Information =
▬▬▬▬▬▬

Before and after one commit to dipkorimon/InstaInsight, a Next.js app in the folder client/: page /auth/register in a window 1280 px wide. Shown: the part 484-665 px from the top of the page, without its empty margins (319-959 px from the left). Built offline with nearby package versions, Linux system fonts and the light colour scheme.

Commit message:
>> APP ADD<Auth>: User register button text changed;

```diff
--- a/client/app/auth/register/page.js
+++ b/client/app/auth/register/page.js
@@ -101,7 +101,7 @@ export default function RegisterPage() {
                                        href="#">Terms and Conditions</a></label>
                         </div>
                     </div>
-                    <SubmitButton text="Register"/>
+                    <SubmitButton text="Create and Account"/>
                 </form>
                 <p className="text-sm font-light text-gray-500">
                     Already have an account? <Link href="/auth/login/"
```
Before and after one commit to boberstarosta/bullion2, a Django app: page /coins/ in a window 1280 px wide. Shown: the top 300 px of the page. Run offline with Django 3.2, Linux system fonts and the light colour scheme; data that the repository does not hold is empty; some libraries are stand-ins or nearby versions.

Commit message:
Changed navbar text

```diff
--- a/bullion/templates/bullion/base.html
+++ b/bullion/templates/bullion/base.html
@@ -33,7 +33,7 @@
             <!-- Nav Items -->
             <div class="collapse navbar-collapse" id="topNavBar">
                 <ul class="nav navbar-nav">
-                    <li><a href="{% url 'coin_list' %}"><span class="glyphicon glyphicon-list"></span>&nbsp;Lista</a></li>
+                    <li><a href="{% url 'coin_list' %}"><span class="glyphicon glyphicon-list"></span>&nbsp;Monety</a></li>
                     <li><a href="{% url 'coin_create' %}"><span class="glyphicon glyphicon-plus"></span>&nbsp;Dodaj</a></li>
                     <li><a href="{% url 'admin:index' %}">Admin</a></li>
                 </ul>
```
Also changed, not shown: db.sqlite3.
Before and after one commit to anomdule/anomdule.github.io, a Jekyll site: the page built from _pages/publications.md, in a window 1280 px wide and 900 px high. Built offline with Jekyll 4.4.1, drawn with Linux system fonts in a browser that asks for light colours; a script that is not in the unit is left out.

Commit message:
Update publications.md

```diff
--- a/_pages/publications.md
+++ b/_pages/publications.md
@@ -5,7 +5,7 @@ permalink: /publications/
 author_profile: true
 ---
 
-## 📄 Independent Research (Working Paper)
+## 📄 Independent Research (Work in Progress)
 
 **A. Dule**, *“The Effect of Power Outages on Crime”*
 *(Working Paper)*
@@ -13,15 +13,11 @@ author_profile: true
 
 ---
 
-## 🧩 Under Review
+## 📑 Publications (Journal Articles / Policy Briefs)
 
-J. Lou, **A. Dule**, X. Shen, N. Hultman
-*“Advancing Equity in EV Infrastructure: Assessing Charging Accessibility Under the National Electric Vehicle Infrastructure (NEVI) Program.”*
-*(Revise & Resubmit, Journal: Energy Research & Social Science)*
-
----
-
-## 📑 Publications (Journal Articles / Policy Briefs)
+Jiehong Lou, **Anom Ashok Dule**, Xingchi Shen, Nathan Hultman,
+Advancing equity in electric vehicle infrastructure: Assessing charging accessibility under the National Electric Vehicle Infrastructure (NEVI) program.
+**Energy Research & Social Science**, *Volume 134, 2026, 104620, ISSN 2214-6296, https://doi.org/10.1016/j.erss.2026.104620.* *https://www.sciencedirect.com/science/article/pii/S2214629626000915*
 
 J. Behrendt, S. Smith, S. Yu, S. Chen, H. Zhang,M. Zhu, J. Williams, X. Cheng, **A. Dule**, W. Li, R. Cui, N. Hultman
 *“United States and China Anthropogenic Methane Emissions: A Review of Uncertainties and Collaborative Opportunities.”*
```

▬▬▬▬▬▬

What this task involves = Provide a verbatim reproduction of all the records.

Answer for this exercise =
Before and after one commit to dipkorimon/InstaInsight, a Next.js app in the folder client/: page /auth/register in a window 1280 px wide. Shown: the part 484-665 px from the top of the page, without its empty margins (319-959 px from the left). Built offline with nearby package versions, Linux system fonts and the light colour scheme.

Commit message:
>> APP ADD<Auth>: User register button text changed;

```diff
--- a/client/app/auth/register/page.js
+++ b/client/app/auth/register/page.js
@@ -101,7 +101,7 @@ export default function RegisterPage() {
                                        href="#">Terms and Conditions</a></label>
                         </div>
                     </div>
-                    <SubmitButton text="Register"/>
+                    <SubmitButton text="Create and Account"/>
                 </form>
                 <p className="text-sm font-light text-gray-500">
                     Already have an account? <Link href="/auth/login/"
```
Before and after one commit to boberstarosta/bullion2, a Django app: page /coins/ in a window 1280 px wide. Shown: the top 300 px of the page. Run offline with Django 3.2, Linux system fonts and the light colour scheme; data that the repository does not hold is empty; some libraries are stand-ins or nearby versions.

Commit message:
Changed navbar text

```diff
--- a/bullion/templates/bullion/base.html
+++ b/bullion/templates/bullion/base.html
@@ -33,7 +33,7 @@
             <!-- Nav Items -->
             <div class="collapse navbar-collapse" id="topNavBar">
                 <ul class="nav navbar-nav">
-                    <li><a href="{% url 'coin_list' %}"><span class="glyphicon glyphicon-list"></span>&nbsp;Lista</a></li>
+                    <li><a href="{% url 'coin_list' %}"><span class="glyphicon glyphicon-list"></span>&nbsp;Monety</a></li>
                     <li><a href="{% url 'coin_create' %}"><span class="glyphicon glyphicon-plus"></span>&nbsp;Dodaj</a></li>
                     <li><a href="{% url 'admin:index' %}">Admin</a></li>
                 </ul>
```
Also changed, not shown: db.sqlite3.
Before and after one commit to anomdule/anomdule.github.io, a Jekyll site: the page built from _pages/publications.md, in a window 1280 px wide and 900 px high. Built offline with Jekyll 4.4.1, drawn with Linux system fonts in a browser that asks for light colours; a script that is not in the unit is left out.

Commit message:
Update publications.md

```diff
--- a/_pages/publications.md
+++ b/_pages/publications.md
@@ -5,7 +5,7 @@ permalink: /publications/
 author_profile: true
 ---
 
-## 📄 Independent Research (Working Paper)
+## 📄 Independent Research (Work in Progress)
 
 **A. Dule**, *“The Effect of Power Outages on Crime”*
 *(Working Paper)*
@@ -13,15 +13,11 @@ author_profile: true
 
 ---
 
-## 🧩 Under Review
+## 📑 Publications (Journal Articles / Policy Briefs)
 
-J. Lou, **A. Dule**, X. Shen, N. Hultman
-*“Advancing Equity in EV Infrastructure: Assessing Charging Accessibility Under the National Electric Vehicle Infrastructure (NEVI) Program.”*
-*(Revise & Resubmit, Journal: Energy Research & Social Science)*
-
----
-
-## 📑 Publications (Journal Articles / Policy Briefs)
+Jiehong Lou, **Anom Ashok Dule**, Xingchi Shen, Nathan Hultman,
+Advancing equity in electric vehicle infrastructure: Assessing charging accessibility under the National Electric Vehicle Infrastructure (NEVI) program.
+**Energy Research & Social Science**, *Volume 134, 2026, 104620, ISSN 2214-6296, https://doi.org/10.1016/j.erss.2026.104620.* *https://www.sciencedirect.com/science/article/pii/S2214629626000915*
 
 J. Behrendt, S. Smith, S. Yu, S. Chen, H. Zhang,M. Zhu, J. Williams, X. Cheng, **A. Dule**, W. Li, R. Cui, N. Hultman
 *“United States and China Anthropogenic Methane Emissions: A Review of Uncertainties and Collaborative Opportunities.”*
```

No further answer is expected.